News | Published April 03 2019

Report considers abolition of prison sentences under a year

A Commons report has called for the abolition of prison sentences under a year to be considered this week.

The Justice Select Committee backed report said prove a solution to the "enduring" crisis of violence in prisons.

Ministers should consider abolishing prison sentences of under a year to help ease the “enduring” safety crisis behind bars, according to a Commons report.

Justice Secretary David Gauke is currently looking into the possibility of scrapping sentences of six months or less and this report goes one step further.

The report read: “The scale of the prison population crisis is such that it requires a fresh and decisive response.”

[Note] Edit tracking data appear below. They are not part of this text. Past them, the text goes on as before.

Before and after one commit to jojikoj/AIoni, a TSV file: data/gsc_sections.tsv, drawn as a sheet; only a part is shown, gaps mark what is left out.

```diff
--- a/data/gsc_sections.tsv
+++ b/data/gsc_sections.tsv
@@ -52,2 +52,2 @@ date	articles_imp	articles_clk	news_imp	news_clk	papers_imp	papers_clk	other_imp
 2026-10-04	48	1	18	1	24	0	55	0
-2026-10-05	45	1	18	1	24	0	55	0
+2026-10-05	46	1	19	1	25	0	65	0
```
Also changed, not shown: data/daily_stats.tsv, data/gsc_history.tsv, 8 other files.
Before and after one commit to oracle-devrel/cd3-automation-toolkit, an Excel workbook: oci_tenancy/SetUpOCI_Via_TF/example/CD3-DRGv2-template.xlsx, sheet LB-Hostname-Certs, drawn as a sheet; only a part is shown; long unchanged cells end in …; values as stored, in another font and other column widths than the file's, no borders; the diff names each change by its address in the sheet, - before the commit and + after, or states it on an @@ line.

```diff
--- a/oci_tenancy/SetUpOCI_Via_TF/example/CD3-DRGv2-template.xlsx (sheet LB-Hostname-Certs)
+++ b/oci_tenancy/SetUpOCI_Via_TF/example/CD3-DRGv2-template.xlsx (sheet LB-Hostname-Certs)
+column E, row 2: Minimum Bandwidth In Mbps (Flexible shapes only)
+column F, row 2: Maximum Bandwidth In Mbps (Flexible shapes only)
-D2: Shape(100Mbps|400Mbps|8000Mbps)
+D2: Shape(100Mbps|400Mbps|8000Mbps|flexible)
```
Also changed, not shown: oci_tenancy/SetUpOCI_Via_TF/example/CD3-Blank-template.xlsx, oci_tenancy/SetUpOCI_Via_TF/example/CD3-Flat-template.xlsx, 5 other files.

It also questioned the policy pursued by prisons minister Rory Stewart, who has committed to providing the ten worst prisons with £10 million of funding to prevent violence.

The report suggested this policy could come at the expense of other prisons still in need of support.

By August 2019 we will know whether the government has made significant progress in tackling the violence in England’s prisons, as Stewart pledged to resign if there are not improvements by then.

In January a report in The Guardian said: “By any measure our prisons are in a state of crisis. Last year, there were almost 50,000 incidents of self-harm among the 82,500 prisoners in England and Wales. Drug-fuelled violence is at an all-time high, with more than 32,500 assaults, 10,000 of which were against staff. At least 87 prisoners took their own lives, five were murdered and more than 300 died of ill-health or natural causes.”

In an interview with the paper Mr Stewart said his strategy was to focus on ten of the worst-performing prisons and try to make it harder to get drugs into them.

The ten, which include Wormwood Scrubs, Birmingham and Nottingham, will be given an extra £40 million.

“We have to move to airport-style security, where every single prison officer, every member of staff, goes through an airport-style security check every day,” he said. “Anyone, in fact, who enters a prison, including me.”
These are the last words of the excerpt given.